Your task ->
Show every line from the data below that includes "Pressable".

Dataset content ->
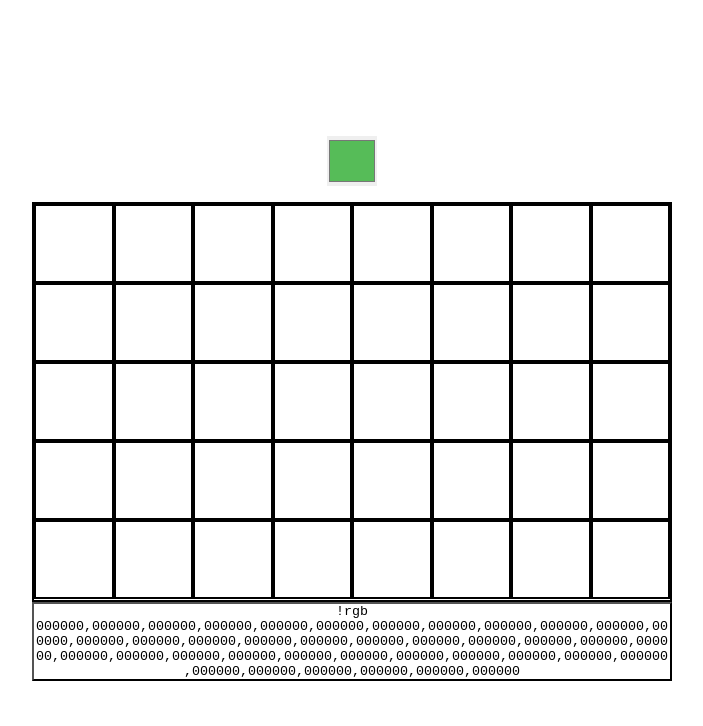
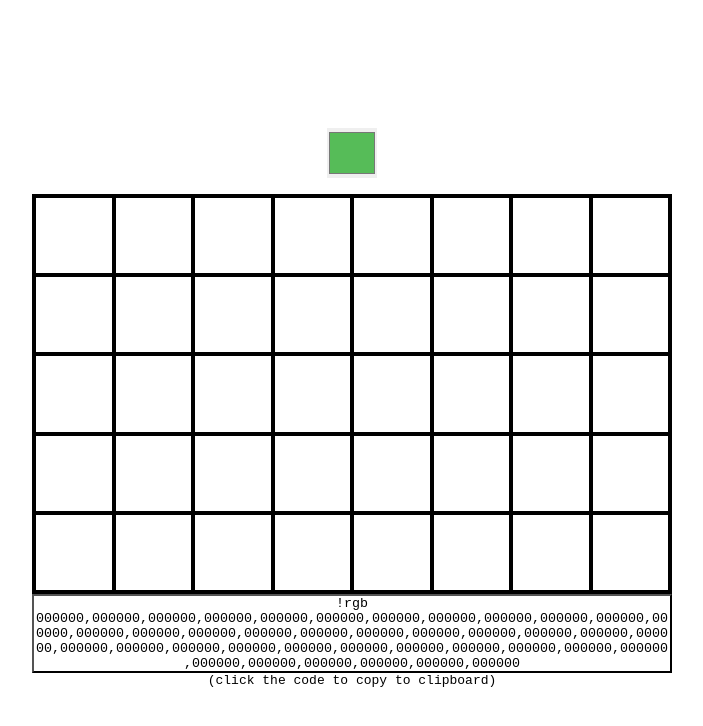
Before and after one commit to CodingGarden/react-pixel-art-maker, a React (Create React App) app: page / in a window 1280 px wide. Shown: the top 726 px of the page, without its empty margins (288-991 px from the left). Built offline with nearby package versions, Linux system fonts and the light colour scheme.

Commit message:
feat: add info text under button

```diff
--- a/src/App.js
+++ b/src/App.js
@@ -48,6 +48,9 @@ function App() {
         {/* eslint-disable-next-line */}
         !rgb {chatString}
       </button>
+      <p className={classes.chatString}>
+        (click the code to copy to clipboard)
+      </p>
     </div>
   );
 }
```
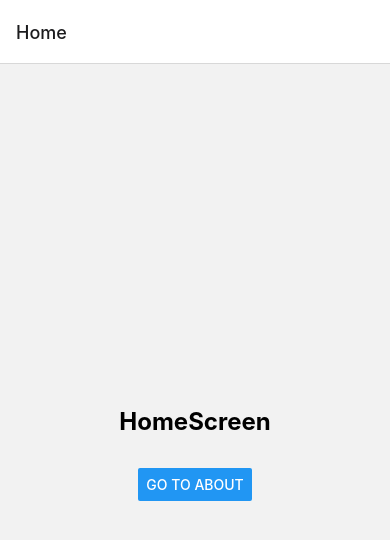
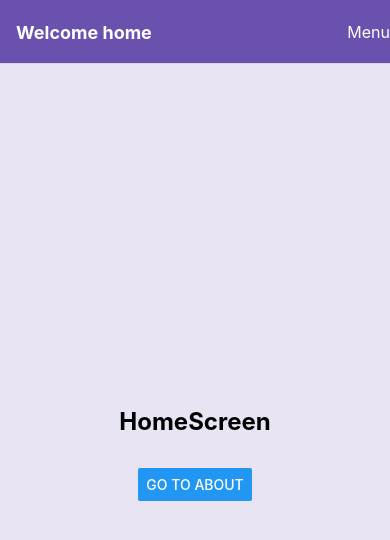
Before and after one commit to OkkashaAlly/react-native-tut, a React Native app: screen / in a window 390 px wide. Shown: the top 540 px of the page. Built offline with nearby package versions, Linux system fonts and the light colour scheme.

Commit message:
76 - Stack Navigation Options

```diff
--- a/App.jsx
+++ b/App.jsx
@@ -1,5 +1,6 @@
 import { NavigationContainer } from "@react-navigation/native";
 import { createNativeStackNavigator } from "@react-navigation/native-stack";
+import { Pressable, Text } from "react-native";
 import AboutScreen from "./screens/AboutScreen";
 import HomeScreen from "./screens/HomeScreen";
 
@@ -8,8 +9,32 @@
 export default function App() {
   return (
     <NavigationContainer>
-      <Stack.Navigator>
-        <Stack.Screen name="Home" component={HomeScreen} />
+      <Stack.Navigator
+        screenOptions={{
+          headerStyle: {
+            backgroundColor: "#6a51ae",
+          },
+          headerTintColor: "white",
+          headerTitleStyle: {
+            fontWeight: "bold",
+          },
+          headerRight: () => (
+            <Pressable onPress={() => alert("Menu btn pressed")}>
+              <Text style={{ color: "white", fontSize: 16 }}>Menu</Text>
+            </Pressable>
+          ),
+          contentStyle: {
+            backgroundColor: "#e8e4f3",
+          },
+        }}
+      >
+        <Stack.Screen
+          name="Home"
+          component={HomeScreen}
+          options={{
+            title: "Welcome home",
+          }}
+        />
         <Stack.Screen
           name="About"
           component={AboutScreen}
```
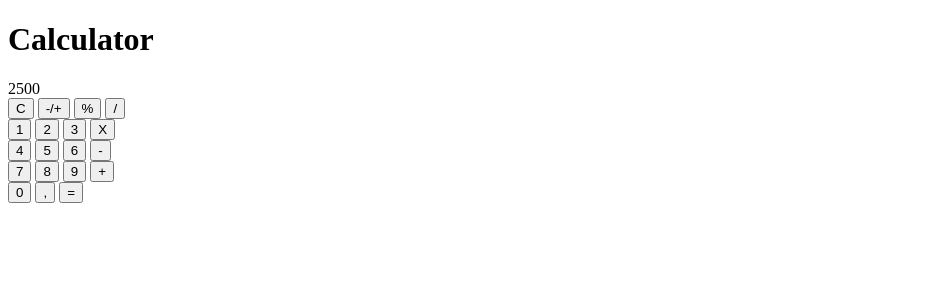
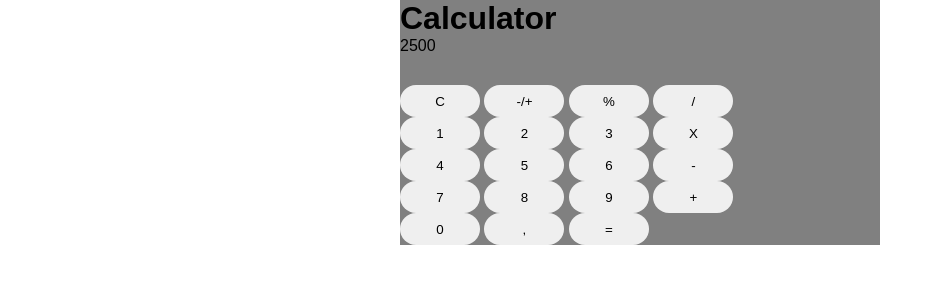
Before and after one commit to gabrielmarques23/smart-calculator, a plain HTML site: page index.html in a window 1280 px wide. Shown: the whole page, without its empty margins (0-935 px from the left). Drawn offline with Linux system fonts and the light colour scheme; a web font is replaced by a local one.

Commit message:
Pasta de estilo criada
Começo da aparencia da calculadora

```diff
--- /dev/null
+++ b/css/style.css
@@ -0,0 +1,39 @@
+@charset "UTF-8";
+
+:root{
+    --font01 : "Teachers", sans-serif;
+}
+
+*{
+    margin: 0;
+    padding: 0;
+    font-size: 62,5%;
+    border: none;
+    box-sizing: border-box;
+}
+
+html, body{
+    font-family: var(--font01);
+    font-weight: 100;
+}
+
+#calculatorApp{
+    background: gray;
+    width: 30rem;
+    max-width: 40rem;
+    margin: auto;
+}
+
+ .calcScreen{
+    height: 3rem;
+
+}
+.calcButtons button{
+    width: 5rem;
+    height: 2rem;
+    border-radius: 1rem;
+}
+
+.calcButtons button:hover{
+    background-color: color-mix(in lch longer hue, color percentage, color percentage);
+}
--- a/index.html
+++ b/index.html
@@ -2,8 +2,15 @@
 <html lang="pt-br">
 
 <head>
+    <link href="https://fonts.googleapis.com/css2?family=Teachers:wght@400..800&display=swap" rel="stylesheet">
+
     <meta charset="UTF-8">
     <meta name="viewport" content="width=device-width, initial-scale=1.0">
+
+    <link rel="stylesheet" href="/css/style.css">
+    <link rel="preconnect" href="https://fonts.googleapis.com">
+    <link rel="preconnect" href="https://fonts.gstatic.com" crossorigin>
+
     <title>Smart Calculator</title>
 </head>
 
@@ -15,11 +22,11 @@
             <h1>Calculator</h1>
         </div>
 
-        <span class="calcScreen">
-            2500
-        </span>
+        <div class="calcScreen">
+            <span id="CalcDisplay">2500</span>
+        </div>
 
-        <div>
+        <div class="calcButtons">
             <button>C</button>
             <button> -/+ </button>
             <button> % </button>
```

Answer area ->
+import { Pressable, Text } from "react-native";
+            <Pressable onPress={() => alert("Menu btn pressed")}>
+            </Pressable>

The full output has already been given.